My name is Evee. Not Evie or Eve, in fact I dislike both of those names quite strongly. My dad named me Eve, but somewhere along the line, that little vowel that defines so much was thrown in there.
I remember the first time I learnt to write my name. It was on a laminated piece of card that spelled out E v e e, with arrows in the letters to guide me through. I sat with my pen carefully retracing my steps until I had it engraved into my mind.
The straight edge, the sharp dip of the v, and the curling cruising e’s that follow on. That sharp strike through the arms of the capital at the end.
There comes a moment where we ask ourselves “Who am I?” yet I’ve always been quite confident in my answer. So really, I like to ask myself “What am I?”. Am I cruel? Am I rude? Am I selfish? Am I tired? Am I hungry?
I am kind. I am hardworking and want to do something with my life that means something. I want to touch people’s souls, and I want them to feel at home with me. I want to be trusted enough that people can open up to me and know they will be accepted with their grief, mental health and life stories. I think kind and hard working are the qualities I work at every day. I want to choose these qualities because so many people assume these things about themselves, but really, we can see how far from the truth they are.
Another huge part of me is being my mum’s daughter. This is another active choice that I make daily. I choose to be the person my mum believed (and believes) I would be. I try to be the person I believed I would grow up to be.
But this being said, I also make a lot of mistakes. I make so many mistakes that I’ve run out of fingers to count them on. Mistakes have somehow led me here, in this room, to where I need to be. My name was a mistake you see, a happy accident in which an extra ‘e’ was thrown in because my parents thought that was how you spelled Evie.
I am a writer. I have never really been good at talking. I forget my words often, my voice is so loud that everyone hears it, and so many people have called me too loud, annoying, blah, blah, blah. My fingers however, no one has criticised. My trust lies in my hands. They carry the essence of who I am. I have quite big hands, yet they have so much to bear that I guess I needed quite big ones.
When I think of the truth, it winds its way out into the world through the act of writing. When I think of some of my hardest conversations, they have happened through letters. I don’t care much for texting, I care about long amounts of time being written into a folded piece of paper that we both care about.

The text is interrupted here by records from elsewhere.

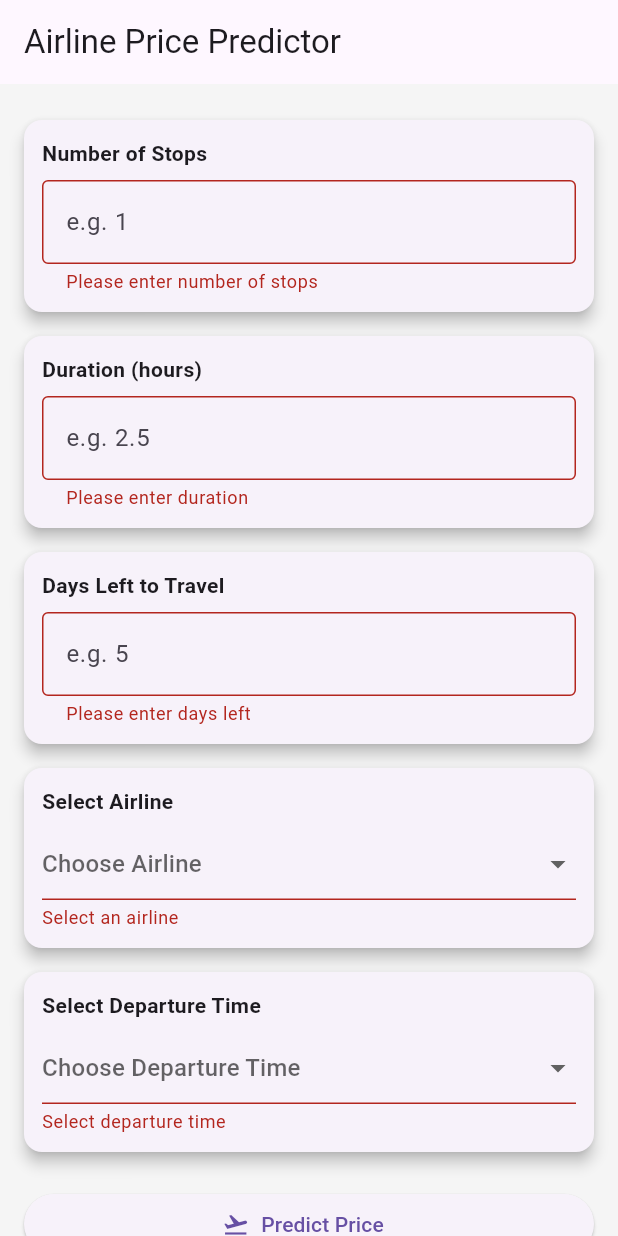
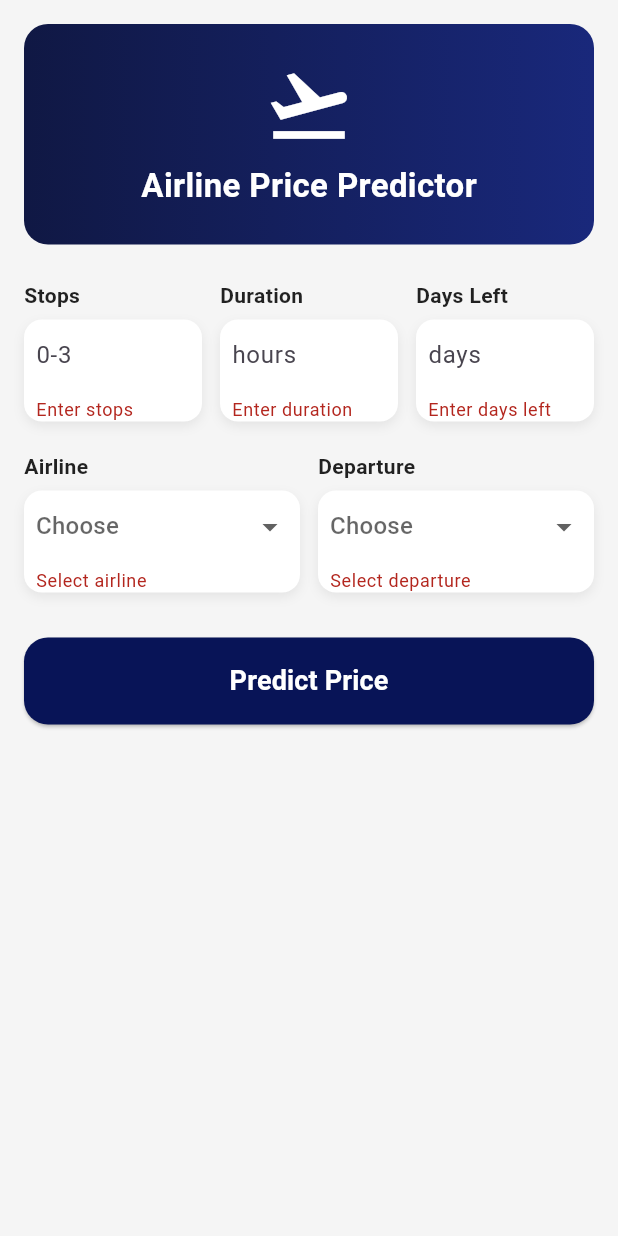
Before and after one commit to Sharif2138/Mobile-App-Regression-Analysis, a Flutter app: the screen it shows after launch, after a tap on "Predict Price", on a phone screen of 412 x 824 dp. Run offline on Flutter 3.47's test engine with Material 3 defaults, Android fonts, the light colour scheme and no system bars.

Commit message:
connected api to flutter app

```diff
--- a/summatives/flutter_mobile_app/lib/main.dart
+++ b/summatives/flutter_mobile_app/lib/main.dart
@@ -1,3 +1,5 @@
+// ignore_for_file: use_build_context_synchronously, deprecated_member_use
+
 import 'package:flutter/material.dart';
 import 'package:http/http.dart' as http;
 import 'dart:convert';
@@ -27,10 +29,10 @@ class PredictionScreen extends StatefulWidget {
   const PredictionScreen({super.key});
 
   @override
-  _PredictionScreenState createState() => _PredictionScreenState();
+  PredictionScreenState createState() => PredictionScreenState();
 }
 
-class _PredictionScreenState extends State<PredictionScreen> {
+class PredictionScreenState extends State<PredictionScreen> {
   final _formKey = GlobalKey<FormState>();
   final TextEditingController _stopsController = TextEditingController();
   final TextEditingController _durationController = TextEditingController();
@@ -107,7 +109,9 @@ class _PredictionScreenState extends State<PredictionScreen> {
 
     try {
       final response = await http.post(
-        Uri.parse('http://127.0.0.1:8000/predict'),
+        Uri.parse(
+          'https://mobile-app-regression-analysis.onrender.com/predict',
+        ),
         headers: {'Content-Type': 'application/json'},
         body: jsonEncode(payload),
       );
@@ -120,12 +124,12 @@ class _PredictionScreenState extends State<PredictionScreen> {
       } else {
         ScaffoldMessenger.of(
           context,
-        ).showSnackBar(SnackBar(content: Text('Prediction failed!')));
+        ).showSnackBar(const SnackBar(content: Text('Prediction failed!')));
       }
     } catch (e) {
       ScaffoldMessenger.of(
         context,
-      ).showSnackBar(SnackBar(content: Text('Error connecting to API!')));
+      ).showSnackBar(const SnackBar(content: Text('Error connecting to API!')));
     } finally {
       setState(() {
         _loading = false;
@@ -133,20 +137,36 @@ class _PredictionScreenState extends State<PredictionScreen> {
     }
   }
 
-  Widget buildInputCard(String label, Widget child) {
-    return Card(
-      elevation: 4,
-      margin: const EdgeInsets.symmetric(vertical: 8),
-      child: Padding(
-        padding: const EdgeInsets.all(12),
+  Widget buildInputField(String label, Widget field) {
+    return Expanded(
       child: Column(
         crossAxisAlignment: CrossAxisAlignment.start,
         children: [
-            Text(label, style: const TextStyle(fontWeight: FontWeight.bold)),
-            const SizedBox(height: 8),
-            child,
+          Text(
+            label,
+            style: const TextStyle(
+              fontSize: 14,
+              fontWeight: FontWeight.bold,
+              color: Colors.black87,
+            ),
+          ),
+          const SizedBox(height: 6),
+          Container(
+            padding: const EdgeInsets.symmetric(horizontal: 8),
+            decoration: BoxDecoration(
+              color: Colors.white,
+              borderRadius: BorderRadius.circular(12),
+              boxShadow: [
+                BoxShadow(
+                  color: Colors.grey.withOpacity(0.2),
+                  blurRadius: 6,
+                  offset: const Offset(0, 3),
+                ),
               ],
             ),
+            child: field,
+          ),
+        ],
       ),
     );
   }
@@ -154,56 +174,105 @@ class _PredictionScreenState extends State<PredictionScreen> {
   @override
   Widget build(BuildContext context) {
     return Scaffold(
-      appBar: AppBar(title: const Text('Airline Price Predictor')),
-      body: SingleChildScrollView(
-        padding: const EdgeInsets.all(16),
-        child: Form(
+      body: SafeArea(
+        child: SingleChildScrollView(
+          padding: const EdgeInsets.symmetric(horizontal: 16, vertical: 16),
+          child: Column(
+            children: [
+              // Header
+              Container(
+                width: double.infinity,
+                padding: const EdgeInsets.symmetric(vertical: 24),
+                decoration: BoxDecoration(
+                  gradient: const LinearGradient(
+                    colors: [Color(0xFF101844), Color(0xFF19287B)],
+                  ),
+                  borderRadius: BorderRadius.circular(16),
+                ),
+                child: Column(
+                  children: const [
+                    Icon(Icons.flight_takeoff, color: Colors.white, size: 60),
+                    SizedBox(height: 8),
+                    Text(
+                      'Airline Price Predictor',
+                      style: TextStyle(
+                        color: Colors.white,
+                        fontSize: 22,
+                        fontWeight: FontWeight.bold,
+                      ),
+                    ),
+                  ],
+                ),
+              ),
+              const SizedBox(height: 24),
+
+              Form(
                 key: _formKey,
                 child: Column(
                   children: [
-              buildInputCard(
-                'Number of Stops',
+                    // Numeric Inputs
+                    Row(
+                      children: [
+                        buildInputField(
+                          'Stops',
                           TextFormField(
                             controller: _stopsController,
                             keyboardType: TextInputType.number,
-                  validator: (v) =>
-                      v!.isEmpty ? 'Please enter number of stops' : null,
+                            validator: (v) {
+                              if (v == null || v.isEmpty) return 'Enter stops';
+                              final val = int.tryParse(v);
+                              if (val == null || val < 0 || val > 3) {
+                                return '0-3 only';
+                              }
+                              return null;
+                            },
                             decoration: const InputDecoration(
-                    hintText: 'e.g. 1',
-                    border: OutlineInputBorder(),
+                              border: InputBorder.none,
+                              hintText: '0-3',
                             ),
                           ),
                         ),
-              buildInputCard(
-                'Duration (hours)',
+                        const SizedBox(width: 12),
+                        buildInputField(
+                          'Duration',
                           TextFormField(
                             controller: _durationController,
                             keyboardType: TextInputType.number,
-                  validator: (v) => v!.isEmpty ? 'Please enter duration' : null,
+                            validator: (v) =>
+                                v!.isEmpty ? 'Enter duration' : null,
                             decoration: const InputDecoration(
-                    hintText: 'e.g. 2.5',
-                    border: OutlineInputBorder(),
+                              border: InputBorder.none,
+                              hintText: 'hours',
                             ),
                           ),
                         ),
-              buildInputCard(
-                'Days Left to Travel',
+                        const SizedBox(width: 12),
+                        buildInputField(
+                          'Days Left',
                           TextFormField(
                             controller: _daysLeftController,
                             keyboardType: TextInputType.number,
                             validator: (v) =>
-                      v!.isEmpty ? 'Please enter days left' : null,
+                                v!.isEmpty ? 'Enter days left' : null,
                             decoration: const InputDecoration(
-                    hintText: 'e.g. 5',
-                    border: OutlineInputBorder(),
+                              border: InputBorder.none,
+                              hintText: 'days',
                             ),
                           ),
                         ),
-              buildInputCard(
-                'Select Airline',
+                      ],
+                    ),
+                    const SizedBox(height: 20),
+
+                    // Dropdowns
+                    Row(
+                      children: [
+                        buildInputField(
+                          'Airline',
                           DropdownButtonFormField<String>(
+                            isExpanded: true,
                             value: _selectedAirline,
-                  hint: const Text('Choose Airline'),
+                            hint: const Text('Choose'),
                             items: airlines
                                 .map(
                                   (airline) => DropdownMenuItem(
@@ -212,57 +281,110 @@ class _PredictionScreenState extends State<PredictionScreen> {
                                   ),
                                 )
                                 .toList(),
-                  validator: (v) => v == null ? 'Select an airline' : null,
-                  onChanged: (v) => setState(() => _selectedAirline = v),
+                            validator: (v) =>
+                                v == null ? 'Select airline' : null,
+                            onChanged: (v) =>
+                                setState(() => _selectedAirline = v),
+                            decoration: const InputDecoration(
+                              border: InputBorder.none,
                             ),
                           ),
-              buildInputCard(
-                'Select Departure Time',
+                        ),
+                        const SizedBox(width: 12),
+                        buildInputField(
+                          'Departure',
                           DropdownButtonFormField<String>(
+                            isExpanded: true,
                             value: _selectedDepartureTime,
-                  hint: const Text('Choose Departure Time'),
+                            hint: const Text('Choose'),
                             items: departureTimes
                                 .map(
-                        (time) =>
-                            DropdownMenuItem(value: time, child: Text(time)),
+                                  (time) => DropdownMenuItem(
+                                    value: time,
+                                    child: Text(time),
+                                  ),
                                 )
                                 .toList(),
-                  validator: (v) => v == null ? 'Select departure time' : null,
-                  onChanged: (v) => setState(() => _selectedDepartureTime = v),
+                            validator: (v) =>
+                                v == null ? 'Select departure' : null,
+                            onChanged: (v) =>
+                                setState(() => _selectedDepartureTime = v),
+                            decoration: const InputDecoration(
+                              border: InputBorder.none,
                             ),
                           ),
-              const SizedBox(height: 16),
+                        ),
+                      ],
+                    ),
+                    const SizedBox(height: 30),
+
+                    // Predict Button
                     SizedBox(
                       width: double.infinity,
-                child: ElevatedButton.icon(
+                      child: ElevatedButton(
                         onPressed: _loading ? null : predictPrice,
-                  icon: _loading
-                      ? const SizedBox(
-                          width: 16,
-                          height: 16,
-                          child: CircularProgressIndicator(
+                        style: ElevatedButton.styleFrom(
+                          padding: const EdgeInsets.symmetric(vertical: 16),
+                          backgroundColor: const Color(0xFF081457),
+                          shape: RoundedRectangleBorder(
+                            borderRadius: BorderRadius.circular(16),
+                          ),
+                        ),
+                        child: _loading
+                            ? const CircularProgressIndicator(
                                 color: Colors.white,
-                            strokeWidth: 2,
+                              )
+                            : const Text(
+                                'Predict Price',
+                                style: TextStyle(
+                                  fontSize: 18,
+                                  fontWeight: FontWeight.bold,
+                                  color: Colors.white,
                                 ),
-                        )
-                      : const Icon(Icons.flight_takeoff),
-                  label: const Text('Predict Price'),
+                              ),
                       ),
                     ),
                     const SizedBox(height: 24),
+
+                    // Prediction Output
                     if (_predictedPrice != null)
-                Card(
+                      Container(
+                        width: double.infinity,
+                        padding: const EdgeInsets.all(24),
+                        decoration: BoxDecoration(
                           color: Colors.indigo[50],
-                  elevation: 4,
-                  child: Padding(
-                    padding: const EdgeInsets.all(16),
-                    child: Text(
-                      'Predicted Price: \$${_predictedPrice!.toStringAsFixed(2)}',
-                      style: const TextStyle(
-                        fontSize: 24,
+                          borderRadius: BorderRadius.circular(16),
+                          boxShadow: [
+                            BoxShadow(
+                              color: Colors.grey.withOpacity(0.3),
+                              blurRadius: 6,
+                              offset: const Offset(0, 3),
+                            ),
+                          ],
+                        ),
+                        child: Column(
+                          children: [
+                            const Text(
+                              'Predicted Price',
+                              style: TextStyle(
+                                fontSize: 20,
                                 fontWeight: FontWeight.bold,
+                                color: Colors.indigo,
                               ),
                             ),
+                            const SizedBox(height: 12),
+                            Text(
+                              '\$${_predictedPrice!.toStringAsFixed(2)}',
+                              style: const TextStyle(
+                                fontSize: 32,
+                                fontWeight: FontWeight.bold,
+                                color: Colors.black87,
+                              ),
+                            ),
+                          ],
+                        ),
+                      ),
+                  ],
                 ),
               ),
             ],
```
Lines whose indentation alone changed are shown as unchanged.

I am just Evee. I am silly, loyal, a bit dramatic. I stick to the truth. I write my truth, and I let you have yours. I will never try to convince you of my position, because looking into your eyes and knowing that we trust each other is more than enough for me. I want to work on myself to be a better version of me than I was yesterday, however I also want to know that sat here, with my legs folded under me, my shoulders half frozen, and my little nose cold: What Evee is, is enough.
If you are struggling with sense of identity, or wondering where you can go from here, start small. What are you today? Then we can move onto your character, and we can plant seeds of new hope about how we want to be moving forward. Bless the sacred act of changing, my friend. Grow through what you go through. Do not come out the other side the same person, or worse, negative, trying to bring people down. Good people don’t have to shout about being good.
A good way to start this journey can be to work on knowing how you feel about small things. For me, it was how poetry made me feel. Gently and over time I managed to build up that relationship and trust with myself to understand how I feel about so many other aspects of life and identity also.
So what’s in a name? What is in your name? I would love to hear about your names origins, or what it means to you. I can’t wait to read these comments.
All good wishes, my friends.
Friendly reminder that if you wanted to submit a post for As Told By You, submissions are now open. You can email us at email@example.com